The Housing and Transportation Affordability Index, assembled by the Chicago-based Center for Neighborhood Technology (CNT), offers details on housing and transport bills for prospective residents of more than 300 metro areas.

eeee.png(Source: CNT)
But the index also aims to give an updated look at the scarcity of affordable housing. Almost seven out of 10 American neighborhoods are considered affordable using the current federal metric -- that housing should cost no more than 30 percent of income. When the CNT added transportation to the mix, however, for a combined metric of 45 percent of income, the number of affordable neighborhoods dropped by 30 percent (see graphic at right).

"By only focusing on" the 30-percent metric, CNT President Scott Bernstein told reporters, the government "has created an incentive for people to seek out locations where they can meet that goal without taking into account the almost equal cost of transportation."

The index, he added, "show[s] that as people move further out seeking cheaper and cheaper housing, the costs of transportation increase."

The new data is also aimed at encouraging the Obama administration to update its measurement of affordability, a goal embraced by the heads of the three agencies participating in the inter-agency sustainability work.

Ron Sims, the deputy secretary of Housing and Urban Development who leads that sustainability office, has said that $10 million of his initial grant funding would go towards expanding the market for location-efficient mortgages that include transportation costs in their estimates of borrowers' income.

Sims, who joined Bernstein yesterday to discuss the CNT report, observed that the number of mortgage defaults during the current housing crisis was exacerbated because homeowners "did not realize they had a transportation cost burden and a mortgage."

The CNT also pinpointed another legislative goal for its index: enacting legislation requiring real estate agents, landlords, and other housing brokers to publicly disclose neighborhood transportation costs when marketing a property. Bernstein told reporters that Rep. Earl Blumenauer (D-OR) would introduce a bill proposing that change in the coming days.

Measuring the combined local burden of transportation and housing costs could influence more than just the mortgage market and government housing policy. Randy Blankenhorn, executive director of the Chicago Metropolitan Agency for Planning, said the CNT index helped planners in his area make difficult decisions on how to use their available funding for new transportation projects -- which totaled just 2.7 percent of this year's revenue. (The remainder of revenue went to maintenance of existing infrastructure, he added.)

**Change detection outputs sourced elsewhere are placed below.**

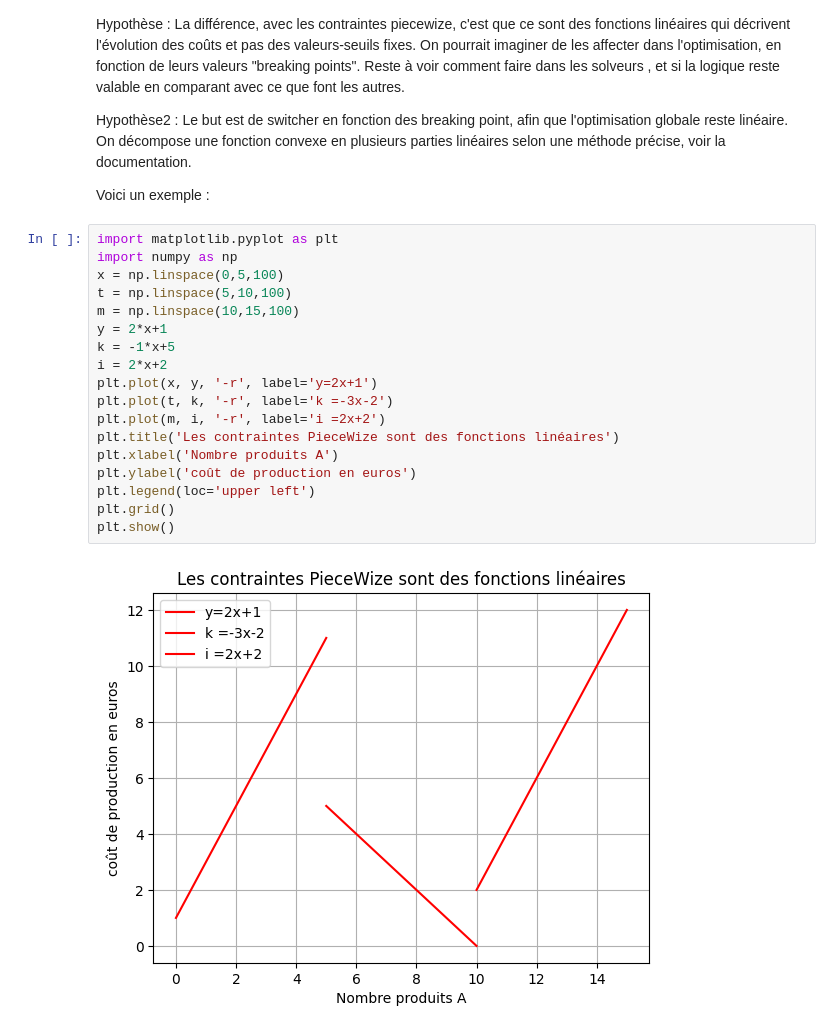
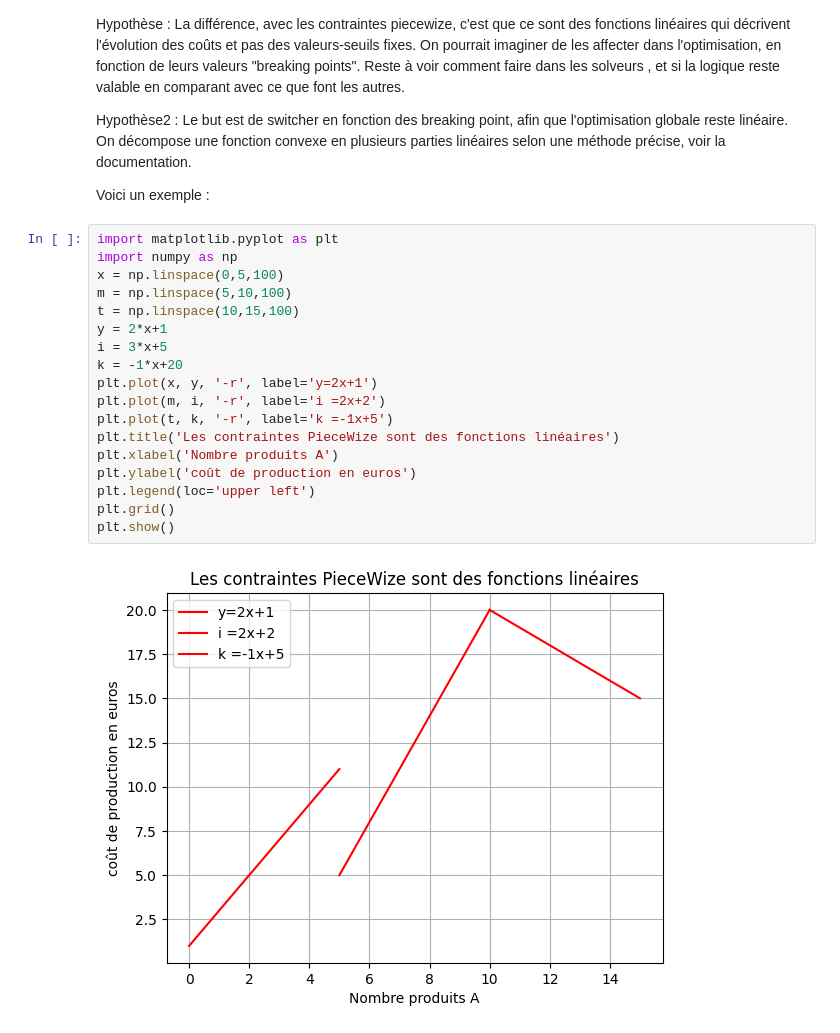
Before and after one commit to estellederrien/python-data-science, a Jupyter notebook: 01. Recherche opérationnelle (Operations research - Management science)/03. Comment Linéariser/PYTHON/02. THEORIE - Piecewize avec différents solveurs.ipynb, the cells around one changed output. Saved outputs shown, nothing was run; the diff lists cells and outputs as text.

```diff
--- a/01. Recherche opérationnelle (Operations research - Management science)/03. Comment Linéariser/PYTHON/02. THEORIE - Piecewize avec différents solveurs.ipynb
+++ b/01. Recherche opérationnelle (Operations research - Management science)/03. Comment Linéariser/PYTHON/02. THEORIE - Piecewize avec différents solveurs.ipynb
@@ -57,20 +57,20 @@ Voici un exemple :
 # %%
 import matplotlib.pyplot as plt
 import numpy as np
 x = np.linspace(0,5,100)
-t = np.linspace(5,10,100)
-m = np.linspace(10,15,100)
+m = np.linspace(5,10,100)
+t = np.linspace(10,15,100)
 y = 2*x+1
-k = -1*x+5
-i = 2*x+2
+i = 3*x+5
+k = -1*x+20
 plt.plot(x, y, '-r', label='y=2x+1')
-plt.plot(t, k, '-r', label='k =-3x-2')
 plt.plot(m, i, '-r', label='i =2x+2')
+plt.plot(t, k, '-r', label='k =-1x+5')
 plt.title('Les contraintes PieceWize sont des fonctions linéaires')
 plt.xlabel('Nombre produits A')
 plt.ylabel('coût de production en euros')
 plt.legend(loc='upper left')
 plt.grid()
 plt.show()
 # %% [output]
-[figure, old version]
+[figure, new version]
```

Blankenhorn predicted that the CNT index could help urban officials focus on a transportation agenda that's "not just about [fighting] congestion, but about bringing people closer to jobs."